WHAT TO PRODUCE
Copy each line of the data below in which the word "locales" can be found.
[[ PROVIDED DATA, beginning ]]
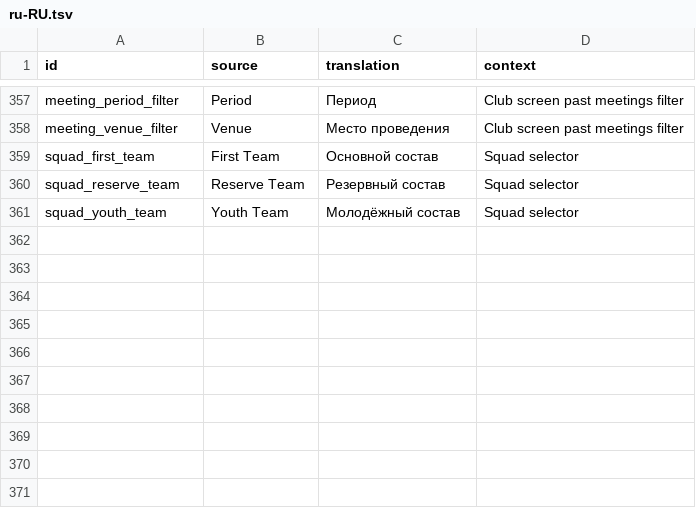
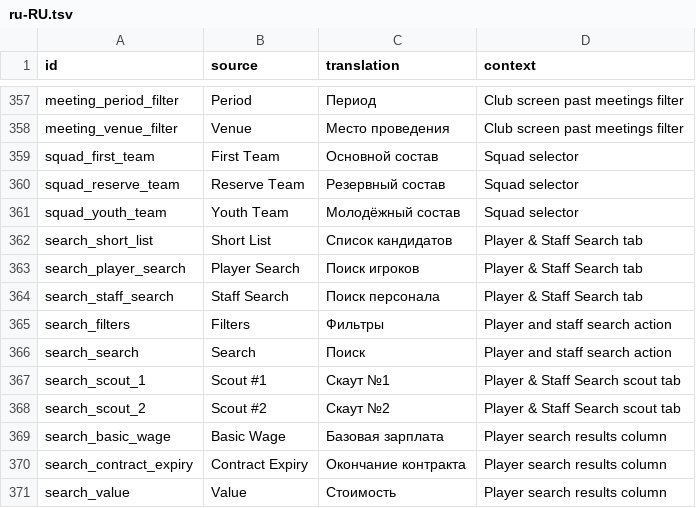
Before and after one commit to theosmanovwork-lang/cm0102-bosman-edition-Russian, a TSV file: locales/ru-RU.tsv, drawn as a sheet; only a part is shown, gaps mark what is left out; the diff names each change by its address in the sheet, - before the commit and + after, or states it on an @@ line.

Commit message:
Add verified player and staff search interface labels

```diff
--- a/locales/ru-RU.tsv
+++ b/locales/ru-RU.tsv
+row 362: search_short_list | Short List | Список кандидатов | Player & Staff Search tab
+row 363: search_player_search | Player Search | Поиск игроков | Player & Staff Search tab
+row 364: search_staff_search | Staff Search | Поиск персонала | Player & Staff Search tab
+row 365: search_filters | Filters | Фильтры | Player and staff search action
+row 366: search_search | Search | Поиск | Player and staff search action
+row 367: search_scout_1 | Scout #1 | Скаут №1 | Player & Staff Search scout tab
+row 368: search_scout_2 | Scout #2 | Скаут №2 | Player & Staff Search scout tab
+row 369: search_basic_wage | Basic Wage | Базовая зарплата | Player search results column
+row 370: search_contract_expiry | Contract Expiry | Окончание контракта | Player search results column
+row 371: search_value | Value | Стоимость | Player search results column
```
[[ PROVIDED DATA, end ]]
ANSWER SPACE
Before and after one commit to theosmanovwork-lang/cm0102-bosman-edition-Russian, a TSV file: locales/ru-RU.tsv, drawn as a sheet; only a part is shown, gaps mark what is left out; the diff names each change by its address in the sheet, - before the commit and + after, or states it on an @@ line.
--- a/locales/ru-RU.tsv
+++ b/locales/ru-RU.tsv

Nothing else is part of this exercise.